Jack, who is nearing 80-years-old and has dealt with his fair share of health issues in recent years, spoke of gratitude and humility while sporting a placid smile Saturday at Farrand Hall in Colon. He watched at least a baker’s dozen of local volunteers assemble and package a portion of the 500-plus orders that will be shipped out in the coming weeks, and took a moment to talk about the kindness of strangers.
“Old people look around and see that everyone they know is dying, and they think, ‘Well, I’ll be the last of this lot,'” Jack said. “Then they go on the internet and they find out that a lot of people give a crap whether they live or die! And all of a sudden you have reason to live — I might go another 20 years, myself — I love it. I have never felt as humbled or as much gratitude for the world as I do at this moment.”
Jack added that while he’s grateful, he and Nila are also a bit overwhelmed as they’ve had to shift gears quickly in the matter of days to ensure their supply can meet the sudden uptick in demand.
“After 15 years of making soaps and lotions and being ignored at the farmers markets, we finally got online and had a blazing hail fire of orders, and while we’re tickled, we’re also frightened,” Jack said. “We’ve had to order new equipment, which has not arrived yet, and we’ve had to change our manufacturing facilities, which the contractors have not finished yet.”
Nila and Jack credit their business’ “explosion of growth” to James Gray, who co-owns Farrand Hall with his partner Jacob Hagan in Colon. Gray helped the couple sell more product in the span of 10 hours on the internet than they had in the 18 years they’ve been in business, including the 15 years they spent selling their wares at local farmers markets.
In a Facebook post published on Tuesday, May 11, Gray wrote, “Yesterday two Instagram accounts asked people to help my neighbors in Michigan by buying their goat milk soap. (@leeannmiller @sharonsaysso)
“We woke up today with over 500 orders and 1800 bars of soap sold! We had to shut down the online shop at 10pm because the orders were coming in by the second. Craziest thing I’ve ever seen.
“Two women who do not know me or these guys wanted to help them. They went online yesterday and asked their followers to help this couple out. I cried for hours yesterday because there were so many people reaching out on IG telling them that they cared for them and hoped these purchases helped them get through a rough patch.
Gray, who runs the Thompsons’ Instagram account and website, also helped them redesign their logo, and come up with new labels. The goodwill didn’t stop there either, as LTi Printing in Sturgis printed 1,000 of each label for the entire line of Nila’s Goat Farm products at no cost to Nila and Jack.
Gray said after the flurry of orders forced Nila and Jack to shut down their site, the kindness of strangers didn’t waver, it simply changed form.

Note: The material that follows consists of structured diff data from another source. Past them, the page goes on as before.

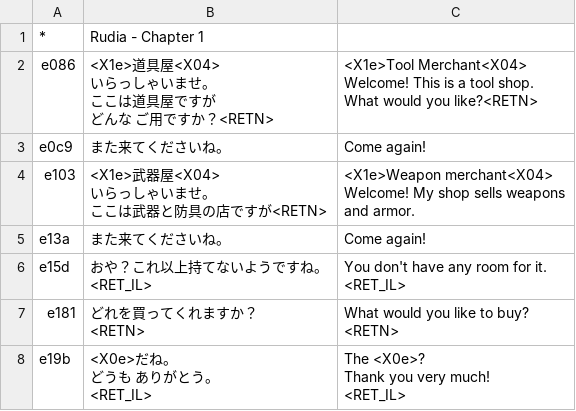
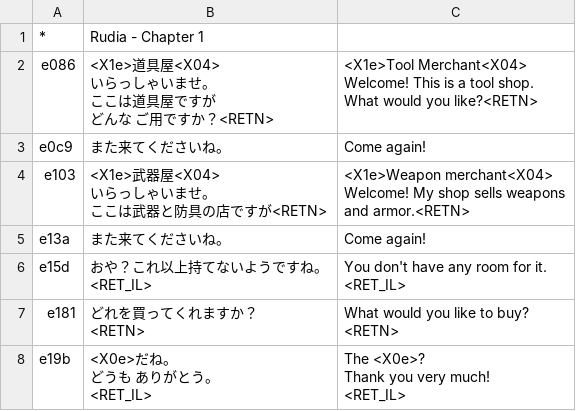
Before and after one commit to nleseul/ds6_pc98_trans, a CSV file: csv/Scenarios/12.00.22.csv, drawn as a sheet; only a part is shown.

```diff
--- a/csv/Scenarios/12.00.22.csv
+++ b/csv/Scenarios/12.00.22.csv
@@ -8,7 +8,7 @@ What would you like?<RETN>"
 "e0c9","また来てくださいね。","Come again!"
-"e103","<X1e>武器屋<X04>
-いらっしゃいませ。
-ここは武器と防具の店ですが<RETN>","<X1e>Weapon merchant<X04>
-Welcome! My shop sells weapons
-and armor."
+"e103","<X1e>武器屋<X04>
+いらっしゃいませ。
+ここは武器と防具の店ですが<RETN>","<X1e>Weapon merchant<X04>
+Welcome! My shop sells weapons
+and armor.<RETN>"
 "e13a","また来てくださいね。","Come again!"
```
Also changed, not shown: csv/Scenarios/12.00.27.csv, csv/Scenarios/12.01.21.csv, 6 other files.
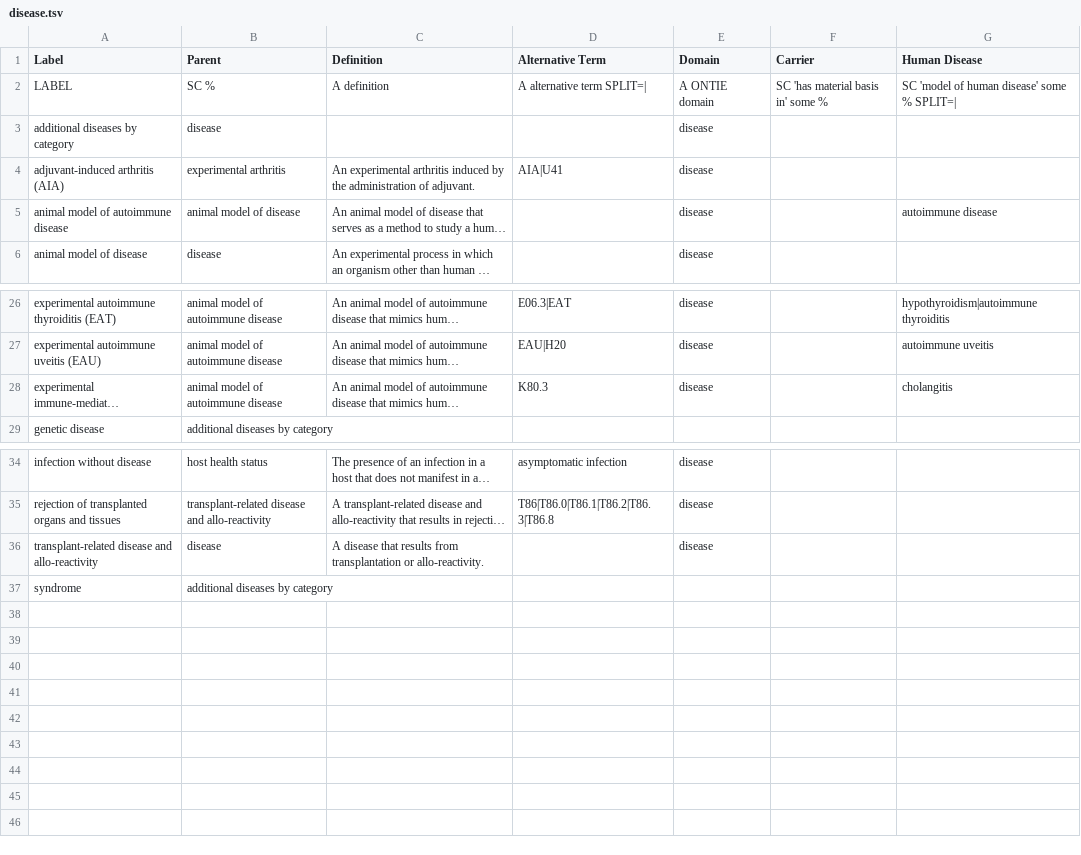
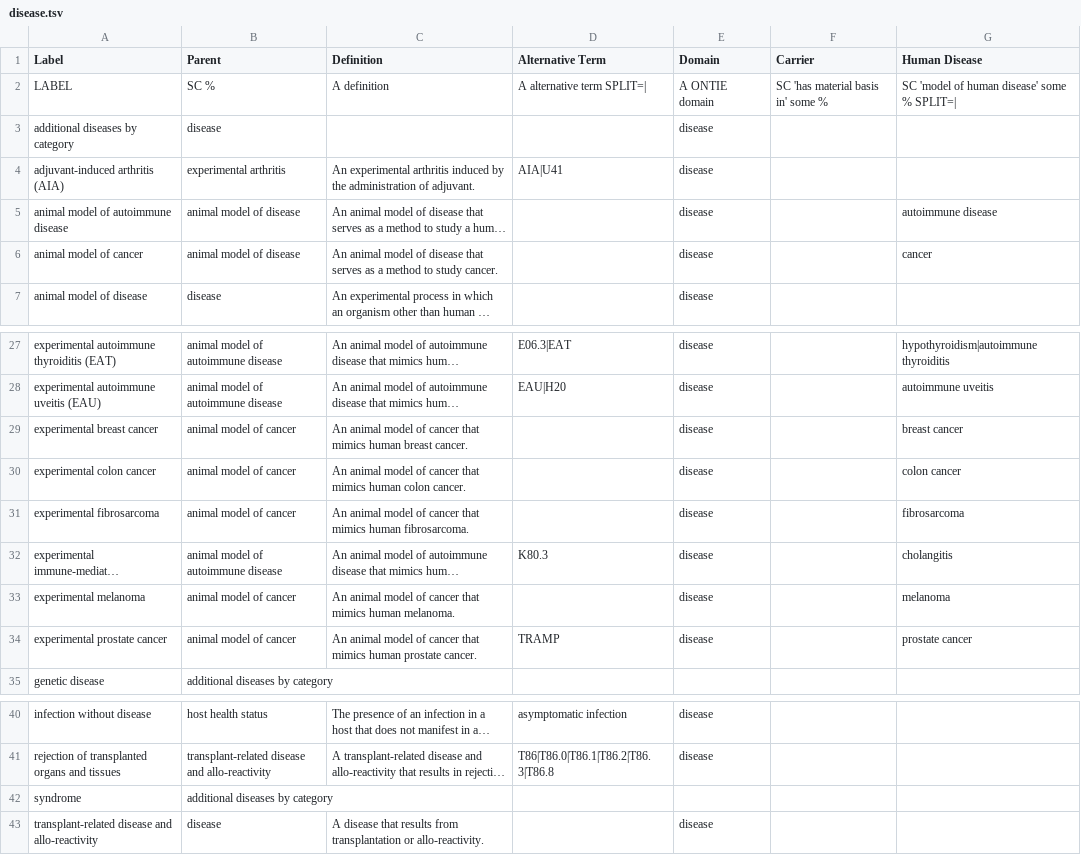
Before and after one commit to IEDB/ONTIE, a TSV file: src/ontology/templates/disease.tsv, drawn as a sheet; only a part is shown, gaps mark what is left out; long unchanged cells end in …; the diff names each change by its address in the sheet, - before the commit and + after, or states it on an @@ line.

Commit message:
Add six terms for animal models of cancer

```diff
--- a/src/ontology/templates/disease.tsv
+++ b/src/ontology/templates/disease.tsv
+row 6: animal model of cancer | animal model of disease | An animal model of disease that serves as a method to study cancer. |  | disease |  | cancer
+row 29: experimental breast cancer | animal model of cancer | An animal model of cancer that mimics human breast cancer. |  | disease |  | breast cancer
+row 30: experimental colon cancer | animal model of cancer | An animal model of cancer that mimics human colon cancer. |  | disease |  | colon cancer
+row 31: experimental fibrosarcoma | animal model of cancer | An animal model of cancer that mimics human fibrosarcoma. |  | disease |  | fibrosarcoma
+row 33: experimental melanoma | animal model of cancer | An animal model of cancer that mimics human melanoma. |  | disease |  | melanoma
+row 34: experimental prostate cancer | animal model of cancer | An animal model of cancer that mimics human prostate cancer. | TRAMP | disease |  | prostate cancer
@@ row 37 moved to row 42: syndrome @@
```
Also changed, not shown: src/ontology/templates/external.tsv, src/ontology/templates/index.tsv, 2 other files.
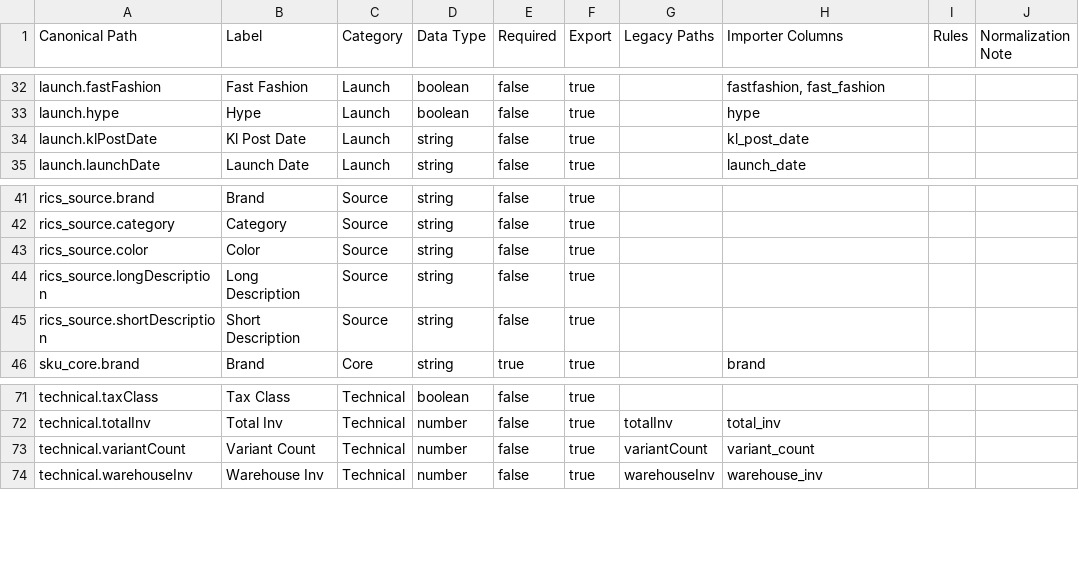
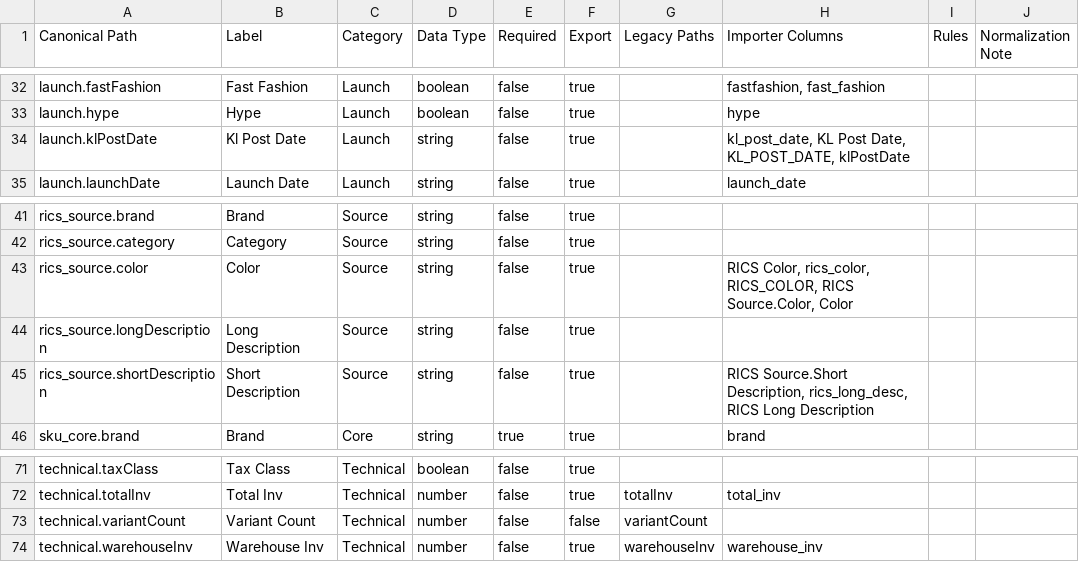
Before and after one commit to twgallo13/ROPI-V2.1, a CSV file: scripts/attribute-registry.csv, drawn as a sheet; only a part is shown, gaps mark what is left out.

```diff
--- a/scripts/attribute-registry.csv
+++ b/scripts/attribute-registry.csv
@@ -33,3 +33,3 @@ launch.fastFashion,Fast Fashion,Launch,boolean,false,true,"","fastfashion, fast_
 launch.hype,Hype,Launch,boolean,false,true,"","hype","",""
-launch.klPostDate,Kl Post Date,Launch,string,false,true,"","kl_post_date","",""
+launch.klPostDate,Kl Post Date,Launch,string,false,true,"","kl_post_date, KL Post Date, KL_POST_DATE, klPostDate","",""
 launch.launchDate,Launch Date,Launch,string,false,true,"","launch_date","",""
@@ -42,5 +42,5 @@ rics_source.brand,Brand,Source,string,false,true,"","","",""
 rics_source.category,Category,Source,string,false,true,"","","",""
-rics_source.color,Color,Source,string,false,true,"","","",""
+rics_source.color,Color,Source,string,false,true,"","RICS Color, rics_color, RICS_COLOR, RICS Source.Color, Color","",""
 rics_source.longDescription,Long Description,Source,string,false,true,"","","",""
-rics_source.shortDescription,Short Description,Source,string,false,true,"","","",""
+rics_source.shortDescription,Short Description,Source,string,false,true,"","RICS Source.Short Description, rics_long_desc, RICS Long Description","",""
 sku_core.brand,Brand,Core,string,true,true,"","brand","",""
@@ -72,3 +72,3 @@ technical.taxClass,Tax Class,Technical,boolean,false,true,"","","",""
 technical.totalInv,Total Inv,Technical,number,false,true,"totalInv","total_inv","",""
-technical.variantCount,Variant Count,Technical,number,false,true,"variantCount","variant_count","",""
+technical.variantCount,Variant Count,Technical,number,false,false,"variantCount","","",""
 technical.warehouseInv,Warehouse Inv,Technical,number,false,true,"warehouseInv","warehouse_inv","",""
```
Also changed, not shown: 9 other files.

“So we shut the shop down and went online, and told everybody, ‘Thank you, please be patient with us, we need to get caught up.’ And I literally have hundreds of direct messages, sent to Nila’s Instagram account, from people all over the country saying, ‘Don’t worry about it, take your time, get caught up. Let us know when the shop opens again, we want to buy from you but take your time. This wasn’t about soap, this was about helping you guys.'”
Alek Haak-Frost is executive editor of Watershed Voice.